Gloomy business activity data from the euro area and Britain sent the euro and pound tumbling against the dollar on Wednesday, pushing the greenback to its highest level in two months.
HCOB’s flash Composite Purchasing Managers’ Index (PMI) for the euro area, compiled by S&P Global (NYSE:SPGI), dropped to 47.0 in August from July’s 48.6, its lowest since November 2020. The services component sank to 48.3 from 50.9, its first time below the 50 mark that separates growth from contraction this year.
The German composite figure fell to its lowest since May 2020 as a deepening downturn in manufacturing output was accompanied by a renewed contraction in services activity.
The single currency weakened after the German data, hitting its lowest level against the dollar since June 15 at $1.0805.
“The decline in services activity was a sharp move and we’ve seen a soft euro environment,” said Niels Christensen, chief analyst at Nordea.
“If inflation data continues to slow then the European Central Bank might pause their tightening cycle in September.”
It was a similar picture for the pound, which fell to its lowest level in over a week at $1.2623, after the S&P Global/CIPS PMI tumbled to 47.9 in August, the lowest level since January 2021, while the survey also showed price and cost pressures eased.
“This combination … should give the Bank of England food for thought in advance of its next interest rate decision in September and suggests an increase is no longer a certainty.” said Martin Beck, chief economic advisor to the EY ITEM Club.
The dollar rose to a two-month peak after the data, with investors looking to Federal Reserve chair Jerome Powell’s speech this week at the Jackson Hole Symposium for cues on the monetary policy path.
The dollar index, which measures the U.S. currency against six rivals and is most heavily weighted to the euro, rose to 103.95, its highest level since June 8. The index is up 2% in August, on course to snap a two-month losing streak.
A recent run of strong U.S. economic data has helped allay worries of an impending recession but with inflation still above the Fed’s target of 2%, investors are wary that the central bank may keep rates in a higher range for longer.
“There’s no reason for Powell to close the door for more rate hikes or make a firm promise to hike more,” Nordea’s Christensen said.
“The U.S. economy is slowing a bit but is holding up much better than Europe and that could give the dollar the upper hand.”
Markets are pricing in around an 85% chance of the Fed standing pat at its policy meeting next month, but the odds of the U.S. central bank hiking interest rates one more time this year toward the end of the year have been rising slightly.
Meanwhile, the yen strengthened 0.4% to 145.30 per dollar but was not far off the nine-month milestone of 146.565 touched last week, leaving traders on tenterhooks as they warily watch for any signs of intervention.

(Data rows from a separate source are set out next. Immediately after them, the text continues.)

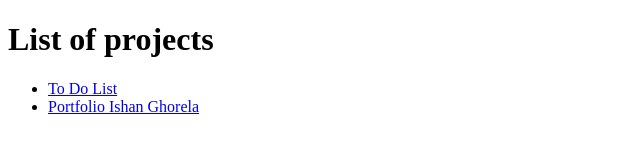
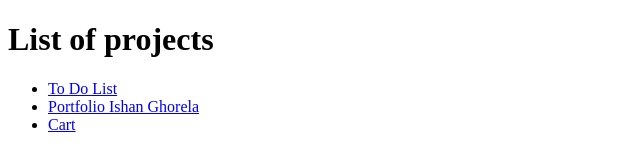
Before and after one commit to ghorela3ishan/ghorela3ishan.github.io, a plain HTML site: page index.html in a window 1280 px wide. Shown: the full height of the page, 0-640 px from the left. Drawn offline with Linux system fonts and the light colour scheme.

Commit message:
Update index.html

```diff
--- a/index.html
+++ b/index.html
@@ -8,6 +8,7 @@
  	<ul>
  		<li><a href="todo.html">To Do List</a></li>
  		<li><a href="ishanghorela/index.html">Portfolio Ishan Ghorela</a></li>
+		<li><a href="cart/index.html">Cart</a></li>
  	</ul>
 </body>
 </html>
```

The dollar’s break above 145 yen last year triggered intervention, and speculation has begun mounting that Tokyo could soon step into the market to support its currency again if the yen weakens further.
“Despite the proximity to last autumn’s FX intervention level, we see the prospect of intervention below USD/JPY 150 as unlikely and believe that the pair needs to go closer to 155 before MoF (Japan’s Ministry of Finance) considers pulling the trigger,” said Colin Asher, senior economist at Mizuho.
Another Asian currency that has worried investors is China’s yuan, which is down over 5% this year against the dollar largely due to concerns over the country’s deepening property crisis, which is putting further downward pressure on China’s sputtering post-pandemic economic recovery.
The spot yuan opened at 7.2870 per dollar on Wednesday and was last changing hands at 7.2899.
Source Courtesy: Reuters